WHAT TO PRODUCE. A complete answer includes every line below with the word "vextwarning".

|---|

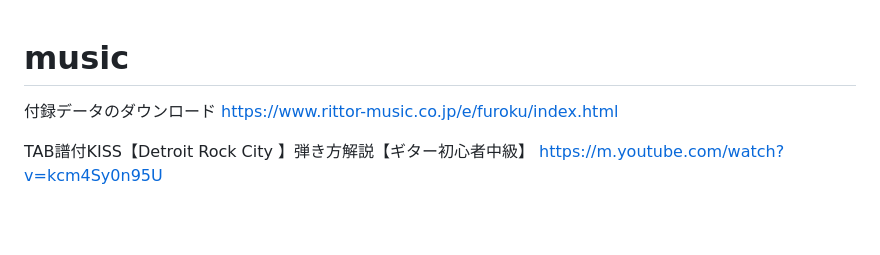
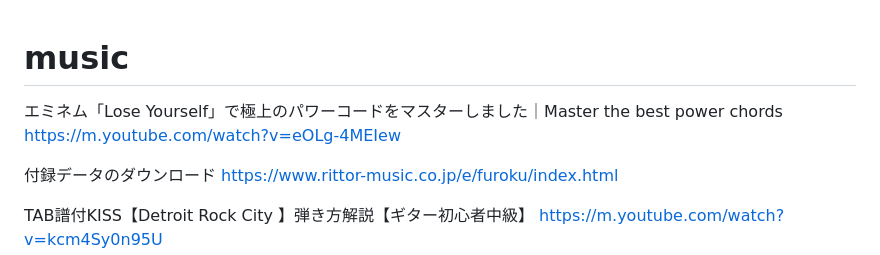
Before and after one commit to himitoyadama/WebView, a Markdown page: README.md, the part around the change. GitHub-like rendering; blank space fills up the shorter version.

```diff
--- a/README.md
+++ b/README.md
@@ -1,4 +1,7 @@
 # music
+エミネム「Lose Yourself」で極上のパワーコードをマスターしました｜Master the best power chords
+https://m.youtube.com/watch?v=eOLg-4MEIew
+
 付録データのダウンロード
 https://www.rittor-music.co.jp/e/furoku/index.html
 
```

|---|

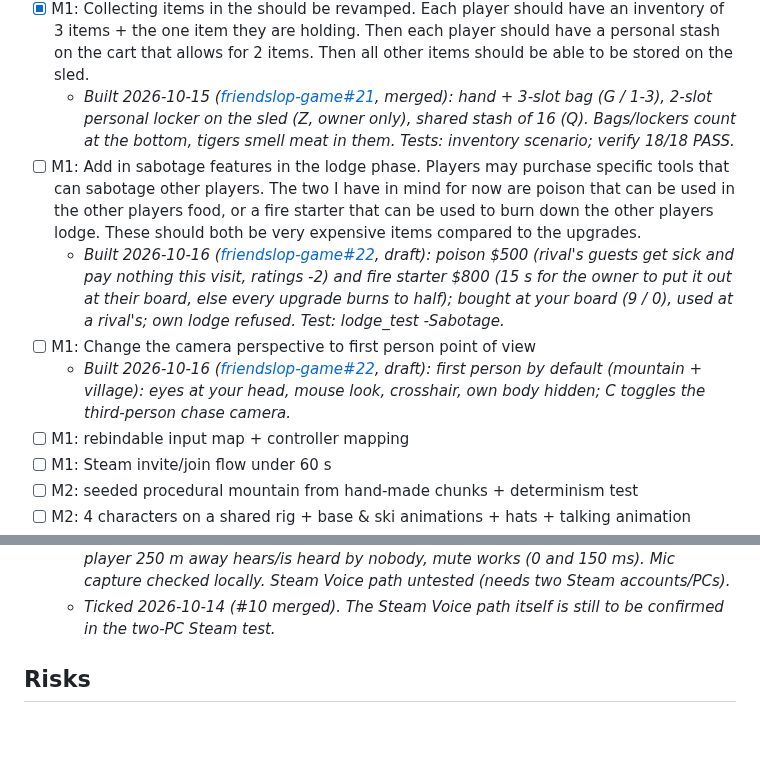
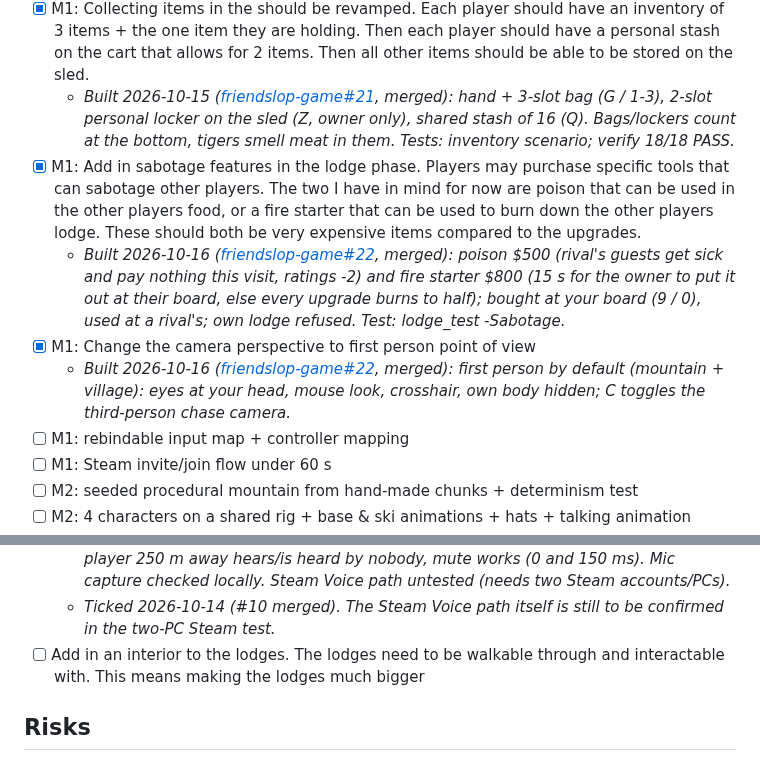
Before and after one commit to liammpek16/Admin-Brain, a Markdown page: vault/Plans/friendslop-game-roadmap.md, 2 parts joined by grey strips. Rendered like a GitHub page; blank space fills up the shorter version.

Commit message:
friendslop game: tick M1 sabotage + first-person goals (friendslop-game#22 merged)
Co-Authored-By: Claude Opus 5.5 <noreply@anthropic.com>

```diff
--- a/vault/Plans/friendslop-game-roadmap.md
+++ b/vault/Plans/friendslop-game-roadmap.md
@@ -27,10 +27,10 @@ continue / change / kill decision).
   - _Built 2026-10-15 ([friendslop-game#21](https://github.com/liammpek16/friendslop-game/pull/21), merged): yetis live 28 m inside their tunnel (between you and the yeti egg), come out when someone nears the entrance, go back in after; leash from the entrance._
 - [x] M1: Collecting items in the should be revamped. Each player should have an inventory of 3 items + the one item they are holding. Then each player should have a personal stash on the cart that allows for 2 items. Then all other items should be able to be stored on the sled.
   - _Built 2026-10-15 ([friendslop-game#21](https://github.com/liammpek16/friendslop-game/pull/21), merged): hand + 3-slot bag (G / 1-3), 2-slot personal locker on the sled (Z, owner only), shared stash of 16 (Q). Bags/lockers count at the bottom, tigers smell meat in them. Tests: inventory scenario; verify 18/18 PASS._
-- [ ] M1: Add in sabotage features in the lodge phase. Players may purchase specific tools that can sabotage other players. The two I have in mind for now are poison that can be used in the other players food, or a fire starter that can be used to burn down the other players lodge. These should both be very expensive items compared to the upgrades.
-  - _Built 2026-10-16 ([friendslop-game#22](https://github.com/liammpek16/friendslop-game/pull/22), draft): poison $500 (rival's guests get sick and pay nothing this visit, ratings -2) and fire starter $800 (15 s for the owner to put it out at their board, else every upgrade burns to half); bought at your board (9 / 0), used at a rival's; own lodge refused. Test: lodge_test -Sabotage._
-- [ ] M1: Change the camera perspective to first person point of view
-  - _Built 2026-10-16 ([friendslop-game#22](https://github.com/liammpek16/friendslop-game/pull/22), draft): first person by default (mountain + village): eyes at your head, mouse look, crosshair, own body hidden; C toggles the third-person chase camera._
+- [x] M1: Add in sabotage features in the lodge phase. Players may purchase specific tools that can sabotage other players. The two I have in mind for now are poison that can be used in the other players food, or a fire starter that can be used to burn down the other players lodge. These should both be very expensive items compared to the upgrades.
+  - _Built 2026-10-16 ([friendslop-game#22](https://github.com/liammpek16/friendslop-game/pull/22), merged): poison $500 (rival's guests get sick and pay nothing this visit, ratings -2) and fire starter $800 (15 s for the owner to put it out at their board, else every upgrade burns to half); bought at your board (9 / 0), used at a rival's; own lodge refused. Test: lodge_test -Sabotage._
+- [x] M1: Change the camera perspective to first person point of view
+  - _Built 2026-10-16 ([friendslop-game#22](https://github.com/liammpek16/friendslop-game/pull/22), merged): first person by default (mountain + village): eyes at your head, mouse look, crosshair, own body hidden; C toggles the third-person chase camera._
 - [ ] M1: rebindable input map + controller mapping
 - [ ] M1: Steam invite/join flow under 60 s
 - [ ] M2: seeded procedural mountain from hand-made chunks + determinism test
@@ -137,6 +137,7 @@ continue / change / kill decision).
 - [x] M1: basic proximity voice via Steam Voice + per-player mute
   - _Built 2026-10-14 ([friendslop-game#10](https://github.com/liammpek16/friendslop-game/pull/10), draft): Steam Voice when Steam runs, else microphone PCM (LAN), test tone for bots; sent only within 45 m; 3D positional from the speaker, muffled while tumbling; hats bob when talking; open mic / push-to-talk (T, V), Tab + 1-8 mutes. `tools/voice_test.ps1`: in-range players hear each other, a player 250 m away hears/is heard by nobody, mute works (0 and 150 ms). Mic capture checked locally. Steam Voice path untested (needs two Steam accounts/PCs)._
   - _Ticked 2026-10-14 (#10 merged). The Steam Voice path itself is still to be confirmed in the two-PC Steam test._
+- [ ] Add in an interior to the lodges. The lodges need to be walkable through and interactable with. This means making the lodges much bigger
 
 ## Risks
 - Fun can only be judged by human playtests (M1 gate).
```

|---|

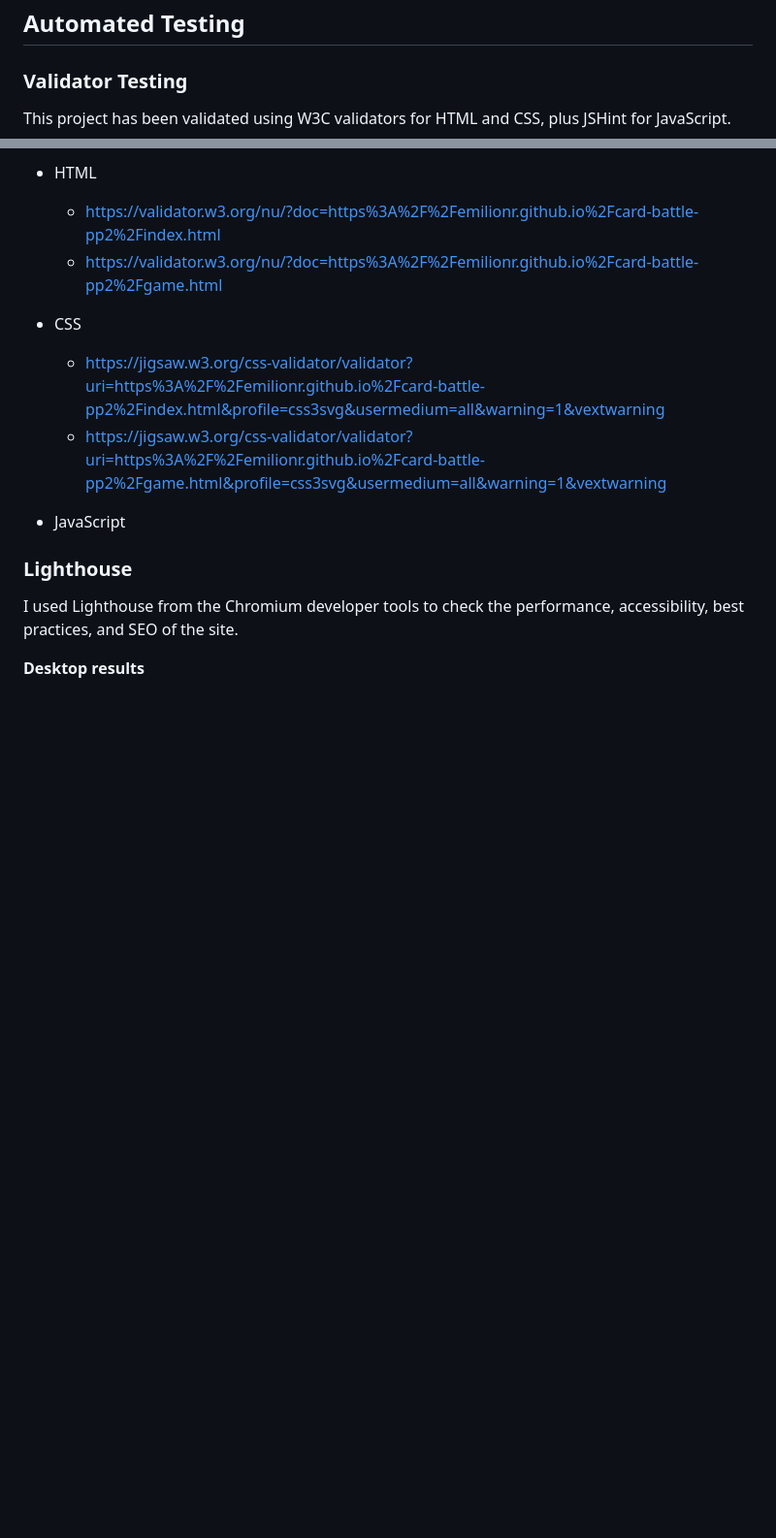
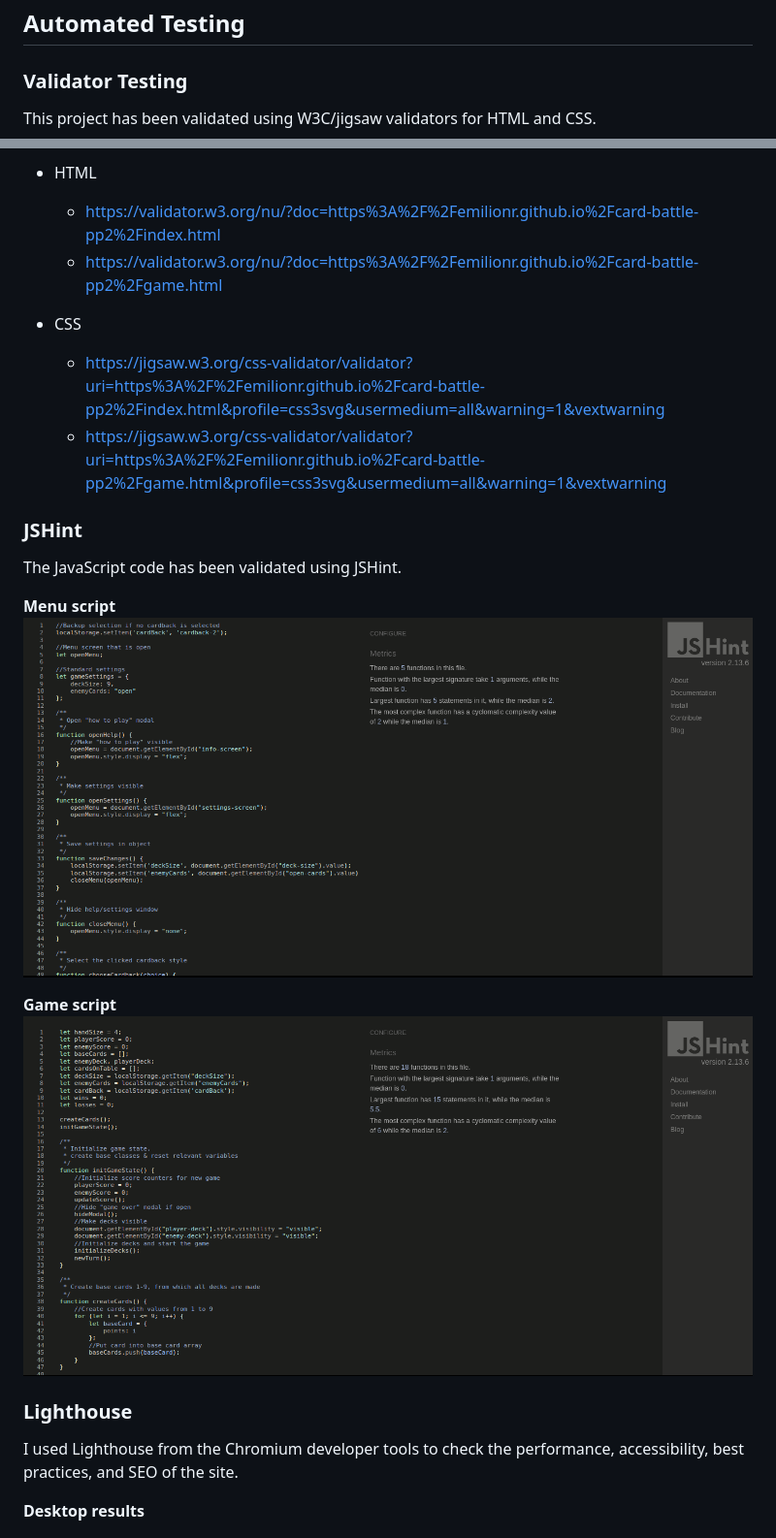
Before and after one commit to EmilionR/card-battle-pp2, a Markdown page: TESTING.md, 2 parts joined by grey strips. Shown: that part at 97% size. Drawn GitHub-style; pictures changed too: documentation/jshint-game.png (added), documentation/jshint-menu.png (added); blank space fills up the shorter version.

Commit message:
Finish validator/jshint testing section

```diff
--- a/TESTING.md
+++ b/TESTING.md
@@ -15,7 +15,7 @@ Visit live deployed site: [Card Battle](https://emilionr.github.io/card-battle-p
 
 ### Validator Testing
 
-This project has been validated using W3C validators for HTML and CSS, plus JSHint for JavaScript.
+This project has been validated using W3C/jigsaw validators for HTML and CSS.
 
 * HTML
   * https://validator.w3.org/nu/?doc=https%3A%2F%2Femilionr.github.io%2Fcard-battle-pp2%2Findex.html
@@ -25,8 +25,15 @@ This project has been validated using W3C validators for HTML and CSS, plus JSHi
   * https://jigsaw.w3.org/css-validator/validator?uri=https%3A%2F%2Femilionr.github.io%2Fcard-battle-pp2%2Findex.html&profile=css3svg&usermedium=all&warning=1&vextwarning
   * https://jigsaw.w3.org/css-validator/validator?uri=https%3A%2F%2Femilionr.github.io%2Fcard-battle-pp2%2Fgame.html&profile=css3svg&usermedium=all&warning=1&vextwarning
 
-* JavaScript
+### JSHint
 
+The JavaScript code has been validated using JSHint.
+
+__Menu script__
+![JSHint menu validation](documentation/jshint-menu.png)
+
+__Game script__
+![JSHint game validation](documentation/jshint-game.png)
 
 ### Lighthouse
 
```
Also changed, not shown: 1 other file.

|---|

PROBLEM SOLUTION.
   * https://jigsaw.w3.org/css-validator/validator?uri=https%3A%2F%2Femilionr.github.io%2Fcard-battle-pp2%2Findex.html&profile=css3svg&usermedium=all&warning=1&vextwarning
   * https://jigsaw.w3.org/css-validator/validator?uri=https%3A%2F%2Femilionr.github.io%2Fcard-battle-pp2%2Fgame.html&profile=css3svg&usermedium=all&warning=1&vextwarning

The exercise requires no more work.